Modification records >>
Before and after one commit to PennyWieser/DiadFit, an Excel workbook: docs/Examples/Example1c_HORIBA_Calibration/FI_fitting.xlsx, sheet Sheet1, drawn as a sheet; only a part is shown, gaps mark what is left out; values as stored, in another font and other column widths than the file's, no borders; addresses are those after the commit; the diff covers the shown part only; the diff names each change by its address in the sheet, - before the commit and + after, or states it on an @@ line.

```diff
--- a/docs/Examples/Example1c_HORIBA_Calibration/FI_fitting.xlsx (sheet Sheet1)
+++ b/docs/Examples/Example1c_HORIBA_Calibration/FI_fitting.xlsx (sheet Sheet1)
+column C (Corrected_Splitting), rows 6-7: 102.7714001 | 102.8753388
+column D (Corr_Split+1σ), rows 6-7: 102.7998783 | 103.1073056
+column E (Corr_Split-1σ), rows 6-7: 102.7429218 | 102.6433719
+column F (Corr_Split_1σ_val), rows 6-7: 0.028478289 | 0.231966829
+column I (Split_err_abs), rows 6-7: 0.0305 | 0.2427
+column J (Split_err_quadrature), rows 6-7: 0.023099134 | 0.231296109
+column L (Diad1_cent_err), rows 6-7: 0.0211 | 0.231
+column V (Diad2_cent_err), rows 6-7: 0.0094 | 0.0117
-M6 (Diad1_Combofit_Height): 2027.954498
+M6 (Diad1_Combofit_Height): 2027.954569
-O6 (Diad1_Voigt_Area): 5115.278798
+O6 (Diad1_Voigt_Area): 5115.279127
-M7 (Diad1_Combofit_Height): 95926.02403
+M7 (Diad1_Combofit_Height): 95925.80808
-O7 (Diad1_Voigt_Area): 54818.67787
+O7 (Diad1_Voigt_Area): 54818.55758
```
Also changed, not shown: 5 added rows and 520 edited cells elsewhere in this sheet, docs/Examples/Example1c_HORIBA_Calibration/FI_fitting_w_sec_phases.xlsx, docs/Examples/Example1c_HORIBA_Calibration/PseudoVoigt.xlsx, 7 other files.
---
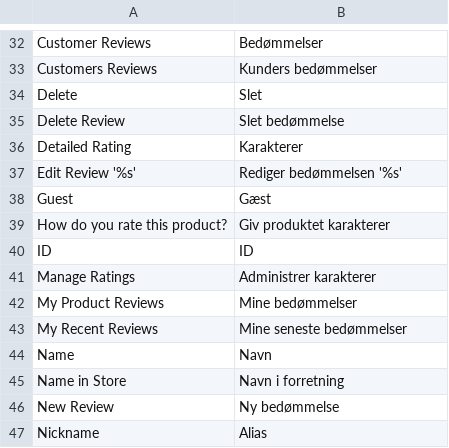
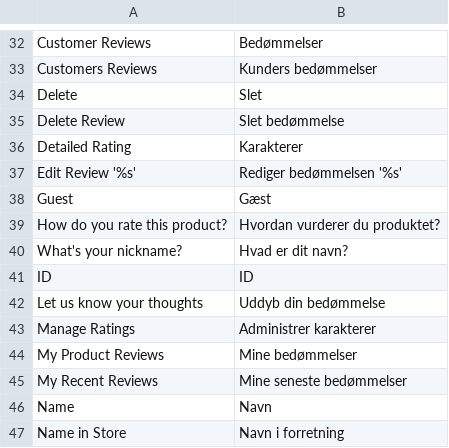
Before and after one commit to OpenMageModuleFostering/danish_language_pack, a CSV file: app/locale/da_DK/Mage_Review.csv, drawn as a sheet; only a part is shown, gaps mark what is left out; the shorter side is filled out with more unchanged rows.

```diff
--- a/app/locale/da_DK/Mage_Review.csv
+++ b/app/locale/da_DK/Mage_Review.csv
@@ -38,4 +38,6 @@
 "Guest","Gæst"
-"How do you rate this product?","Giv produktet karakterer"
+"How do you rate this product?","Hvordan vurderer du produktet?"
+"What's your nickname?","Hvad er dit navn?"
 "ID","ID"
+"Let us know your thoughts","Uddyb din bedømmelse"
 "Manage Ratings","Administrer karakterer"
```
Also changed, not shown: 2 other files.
==
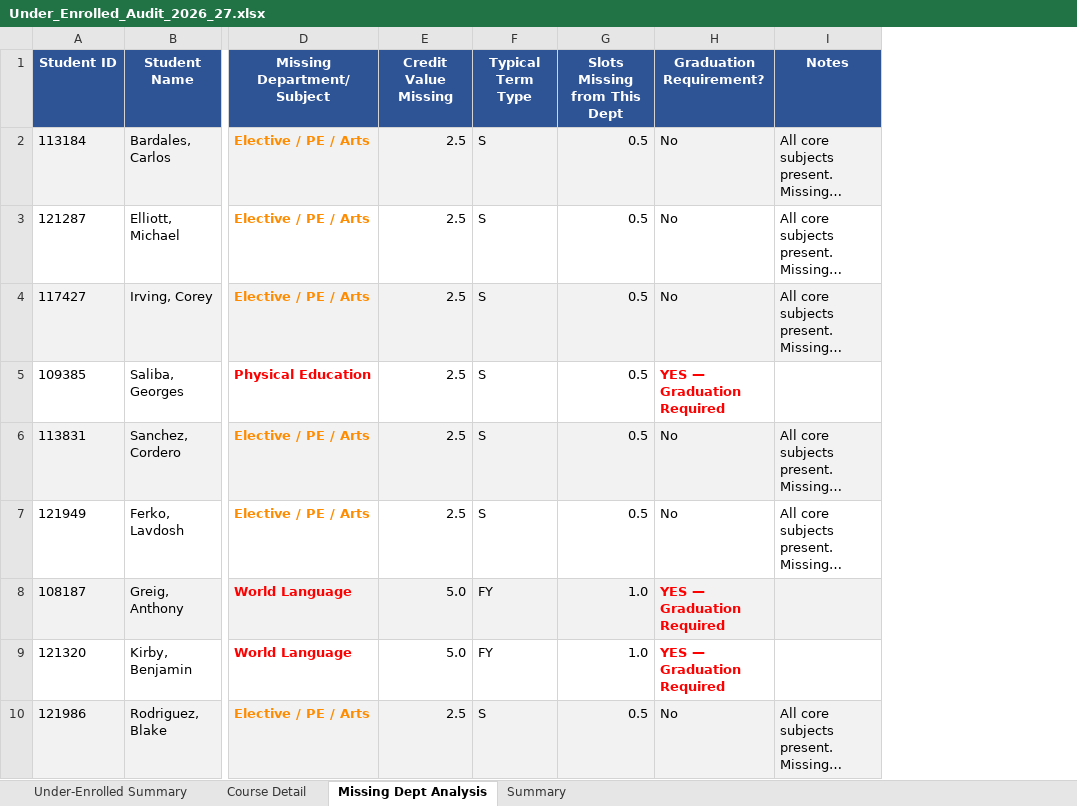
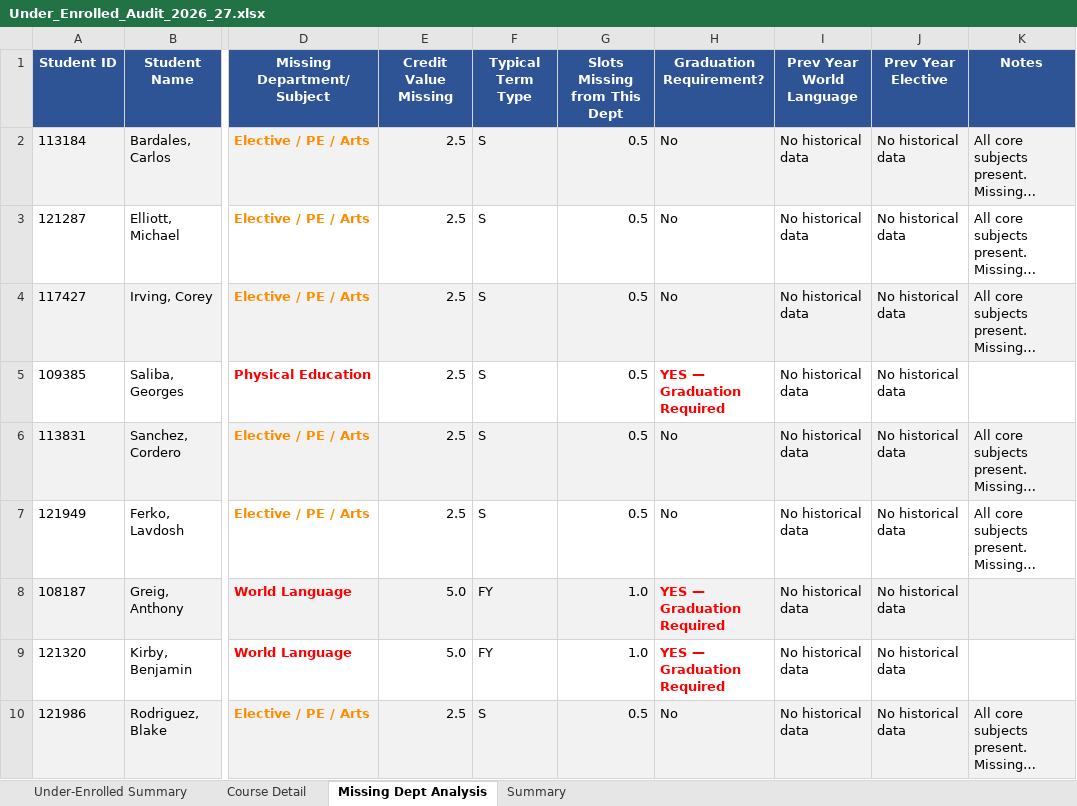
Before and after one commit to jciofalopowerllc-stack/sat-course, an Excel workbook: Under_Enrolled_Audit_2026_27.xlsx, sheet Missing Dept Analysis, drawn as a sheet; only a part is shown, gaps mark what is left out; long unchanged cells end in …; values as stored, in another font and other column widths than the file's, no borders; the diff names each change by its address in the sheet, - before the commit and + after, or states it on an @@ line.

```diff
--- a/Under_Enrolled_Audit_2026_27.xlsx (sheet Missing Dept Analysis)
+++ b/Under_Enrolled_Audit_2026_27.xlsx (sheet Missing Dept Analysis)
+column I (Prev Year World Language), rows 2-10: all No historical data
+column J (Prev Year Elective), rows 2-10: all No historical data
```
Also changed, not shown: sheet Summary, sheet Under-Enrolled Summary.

Activity >> Take every line from the data that contains the word "cells".

Reply >>
Also changed, not shown: 5 added rows and 520 edited cells elsewhere in this sheet, docs/Examples/Example1c_HORIBA_Calibration/FI_fitting_w_sec_phases.xlsx, docs/Examples/Example1c_HORIBA_Calibration/PseudoVoigt.xlsx, 7 other files.
Before and after one commit to jciofalopowerllc-stack/sat-course, an Excel workbook: Under_Enrolled_Audit_2026_27.xlsx, sheet Missing Dept Analysis, drawn as a sheet; only a part is shown, gaps mark what is left out; long unchanged cells end in …; values as stored, in another font and other column widths than the file's, no borders; the diff names each change by its address in the sheet, - before the commit and + after, or states it on an @@ line.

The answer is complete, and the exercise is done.